** EXCERPTED RECORDS **
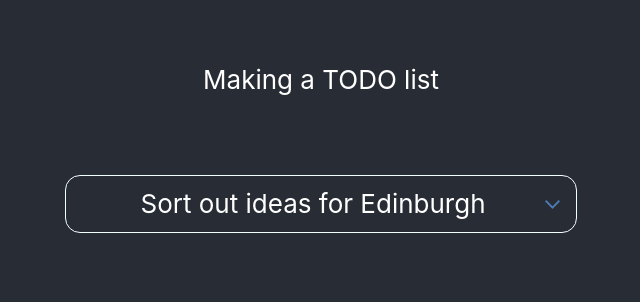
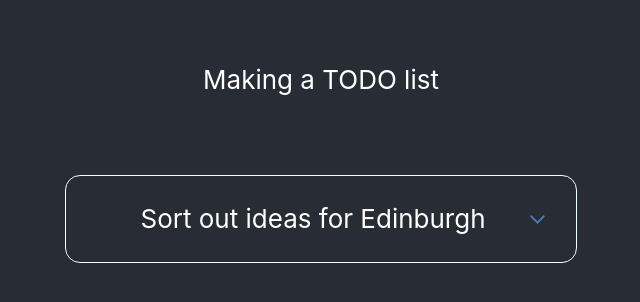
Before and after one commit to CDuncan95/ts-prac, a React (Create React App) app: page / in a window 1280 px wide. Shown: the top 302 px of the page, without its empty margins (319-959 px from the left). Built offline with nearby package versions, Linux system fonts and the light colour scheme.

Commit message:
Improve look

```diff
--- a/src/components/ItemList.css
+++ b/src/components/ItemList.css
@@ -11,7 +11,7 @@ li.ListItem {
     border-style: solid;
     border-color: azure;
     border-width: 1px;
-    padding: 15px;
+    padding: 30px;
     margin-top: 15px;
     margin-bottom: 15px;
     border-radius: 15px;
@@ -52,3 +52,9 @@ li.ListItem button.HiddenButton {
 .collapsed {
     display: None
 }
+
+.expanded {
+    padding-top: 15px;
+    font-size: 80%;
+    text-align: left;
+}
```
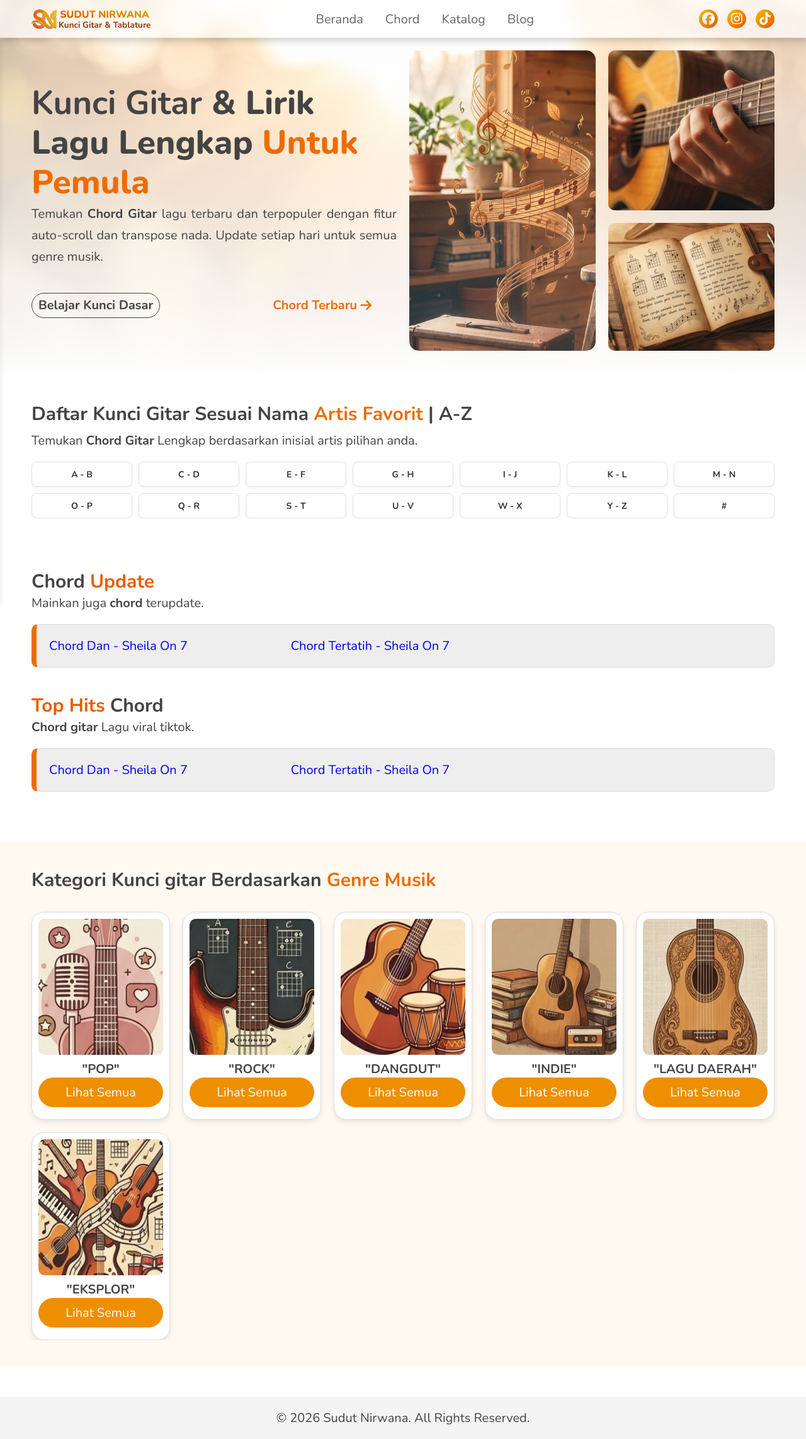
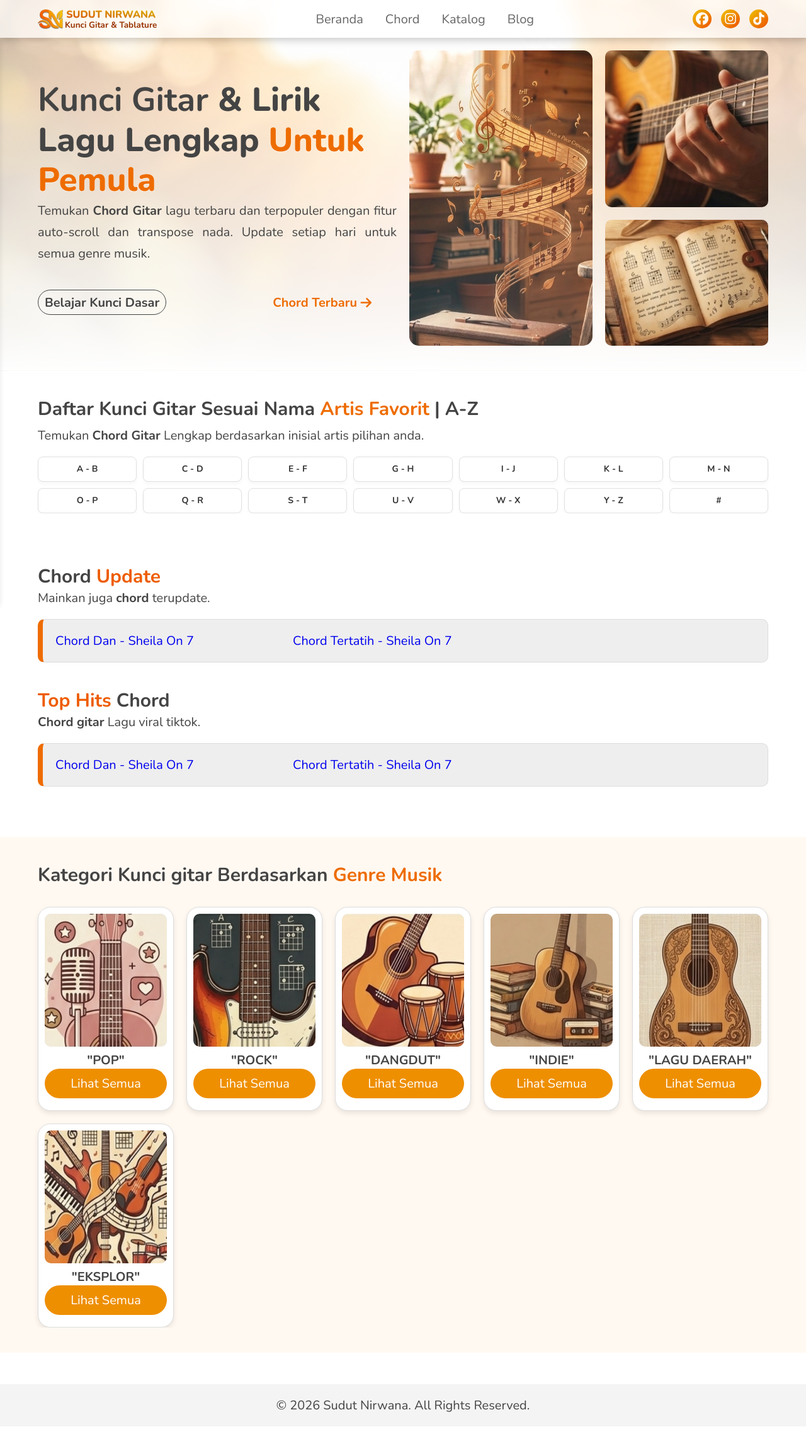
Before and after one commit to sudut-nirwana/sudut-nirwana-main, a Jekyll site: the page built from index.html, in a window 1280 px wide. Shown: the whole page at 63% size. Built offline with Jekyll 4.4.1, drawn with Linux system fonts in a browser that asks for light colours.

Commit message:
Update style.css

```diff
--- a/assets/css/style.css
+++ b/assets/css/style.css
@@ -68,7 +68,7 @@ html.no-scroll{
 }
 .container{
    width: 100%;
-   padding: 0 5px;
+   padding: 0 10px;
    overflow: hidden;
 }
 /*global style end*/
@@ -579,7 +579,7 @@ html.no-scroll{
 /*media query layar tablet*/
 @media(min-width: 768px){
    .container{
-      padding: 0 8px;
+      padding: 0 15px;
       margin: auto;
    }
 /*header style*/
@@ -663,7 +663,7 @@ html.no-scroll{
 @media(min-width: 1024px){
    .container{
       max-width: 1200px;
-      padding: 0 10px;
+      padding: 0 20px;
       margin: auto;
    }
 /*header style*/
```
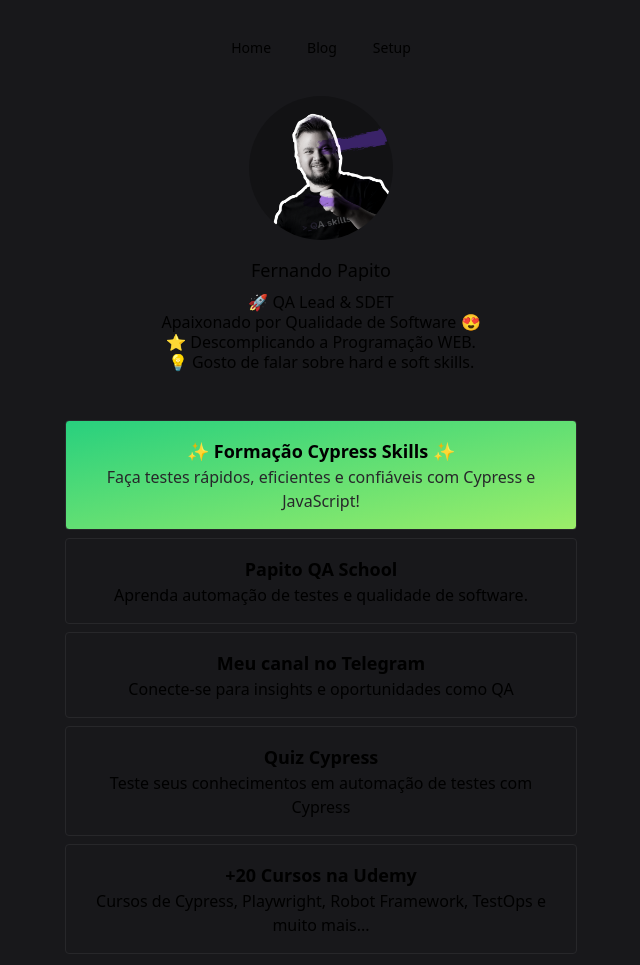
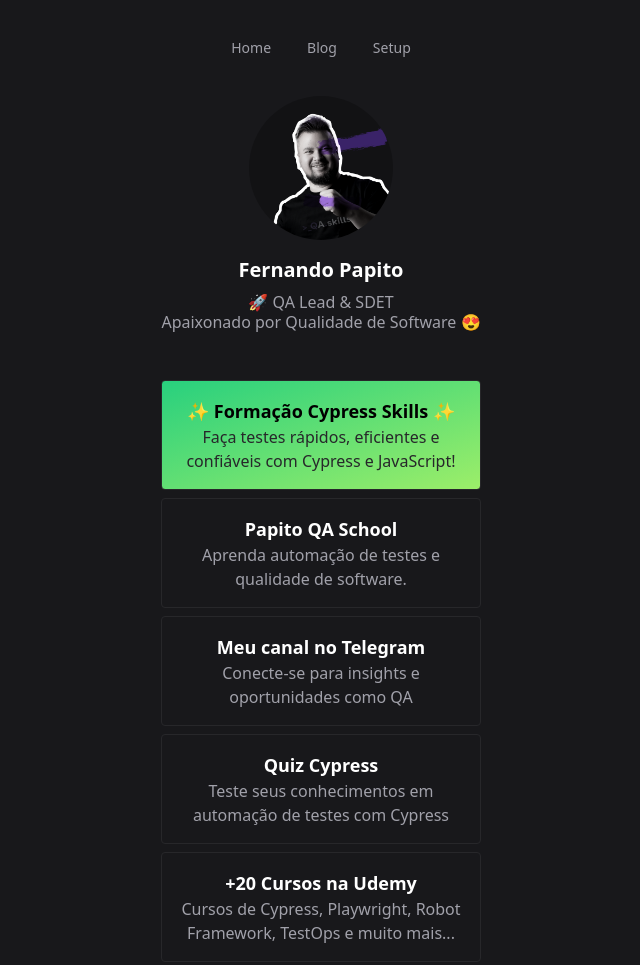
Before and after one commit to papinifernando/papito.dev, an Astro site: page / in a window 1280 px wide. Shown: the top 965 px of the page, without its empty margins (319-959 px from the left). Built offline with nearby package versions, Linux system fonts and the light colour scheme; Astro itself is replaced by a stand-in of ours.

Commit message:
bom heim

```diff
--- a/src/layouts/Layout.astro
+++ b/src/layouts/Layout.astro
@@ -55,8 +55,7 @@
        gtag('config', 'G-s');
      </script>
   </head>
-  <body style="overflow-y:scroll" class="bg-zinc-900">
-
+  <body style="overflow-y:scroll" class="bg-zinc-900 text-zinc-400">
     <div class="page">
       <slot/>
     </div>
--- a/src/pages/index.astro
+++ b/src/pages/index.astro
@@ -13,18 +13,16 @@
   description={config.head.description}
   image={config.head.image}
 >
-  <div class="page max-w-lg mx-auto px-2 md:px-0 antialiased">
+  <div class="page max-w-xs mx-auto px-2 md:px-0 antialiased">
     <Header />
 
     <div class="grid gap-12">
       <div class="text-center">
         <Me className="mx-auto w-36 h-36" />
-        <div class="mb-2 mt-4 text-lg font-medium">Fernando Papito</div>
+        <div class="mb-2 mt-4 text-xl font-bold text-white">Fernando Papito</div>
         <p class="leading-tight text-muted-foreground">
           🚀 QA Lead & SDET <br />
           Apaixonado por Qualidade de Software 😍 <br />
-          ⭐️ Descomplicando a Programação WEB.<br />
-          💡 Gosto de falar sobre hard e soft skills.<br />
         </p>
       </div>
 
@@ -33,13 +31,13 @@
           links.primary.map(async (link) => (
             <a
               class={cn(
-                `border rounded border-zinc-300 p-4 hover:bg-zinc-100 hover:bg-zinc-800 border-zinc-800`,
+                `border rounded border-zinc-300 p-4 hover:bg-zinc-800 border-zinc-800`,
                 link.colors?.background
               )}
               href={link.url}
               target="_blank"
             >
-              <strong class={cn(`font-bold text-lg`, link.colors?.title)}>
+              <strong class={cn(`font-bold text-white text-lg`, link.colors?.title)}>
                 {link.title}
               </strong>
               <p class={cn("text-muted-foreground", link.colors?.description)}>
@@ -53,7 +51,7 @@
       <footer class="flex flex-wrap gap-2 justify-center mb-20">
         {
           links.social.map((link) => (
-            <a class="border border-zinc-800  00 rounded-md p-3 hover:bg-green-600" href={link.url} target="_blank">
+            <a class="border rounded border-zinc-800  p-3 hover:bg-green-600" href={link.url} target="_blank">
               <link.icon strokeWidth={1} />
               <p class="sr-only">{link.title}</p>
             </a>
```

** PROMPT **
Given the data above, which lines hold the string "zinc"? Return them.

** ANSWER AREA **
-  <body style="overflow-y:scroll" class="bg-zinc-900">
+  <body style="overflow-y:scroll" class="bg-zinc-900 text-zinc-400">
-                `border rounded border-zinc-300 p-4 hover:bg-zinc-100 hover:bg-zinc-800 border-zinc-800`,
+                `border rounded border-zinc-300 p-4 hover:bg-zinc-800 border-zinc-800`,
-            <a class="border border-zinc-800  00 rounded-md p-3 hover:bg-green-600" href={link.url} target="_blank">
+            <a class="border rounded border-zinc-800  p-3 hover:bg-green-600" href={link.url} target="_blank">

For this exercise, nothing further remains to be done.